He admirably challenges misrepresentations about race and genetics made by the likes of former New York Times science writer Nicholas Wade and Nobel Laureate James Watson. As an eminent scientist, Reich clearly has experience with the genetics side of this relationship.

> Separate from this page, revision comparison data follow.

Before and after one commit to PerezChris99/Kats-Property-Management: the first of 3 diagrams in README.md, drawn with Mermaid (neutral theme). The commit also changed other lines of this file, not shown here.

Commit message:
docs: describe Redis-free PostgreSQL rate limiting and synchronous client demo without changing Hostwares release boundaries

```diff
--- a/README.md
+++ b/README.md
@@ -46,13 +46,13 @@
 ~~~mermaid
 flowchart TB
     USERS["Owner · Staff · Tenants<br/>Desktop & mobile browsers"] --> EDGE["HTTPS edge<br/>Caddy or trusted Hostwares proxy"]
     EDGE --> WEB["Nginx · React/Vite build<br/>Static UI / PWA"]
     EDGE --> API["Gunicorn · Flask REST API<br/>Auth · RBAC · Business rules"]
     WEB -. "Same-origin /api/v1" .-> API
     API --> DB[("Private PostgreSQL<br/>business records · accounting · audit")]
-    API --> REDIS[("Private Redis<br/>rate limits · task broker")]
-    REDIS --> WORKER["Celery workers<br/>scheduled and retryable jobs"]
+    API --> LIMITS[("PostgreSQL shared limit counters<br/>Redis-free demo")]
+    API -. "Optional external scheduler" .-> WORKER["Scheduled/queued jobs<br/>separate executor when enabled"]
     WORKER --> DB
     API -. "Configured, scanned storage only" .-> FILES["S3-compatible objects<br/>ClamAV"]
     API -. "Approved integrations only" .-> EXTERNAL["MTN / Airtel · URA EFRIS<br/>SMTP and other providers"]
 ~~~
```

But his skillfulness with ancient and contemporary DNA should not be confused with a mastery of the cultural, political, and biological meanings of human groups.

As a group of 68 scholars from disciplines ranging across the natural sciences, medical and population health sciences, social sciences, law, and humanities, we would like to make it clear that Reich’s understanding of “race” — most recently in a Times column warning that “it is simply no longer possible to ignore average genetic differences among ‘races’” — is seriously flawed…

Read the entire letter here.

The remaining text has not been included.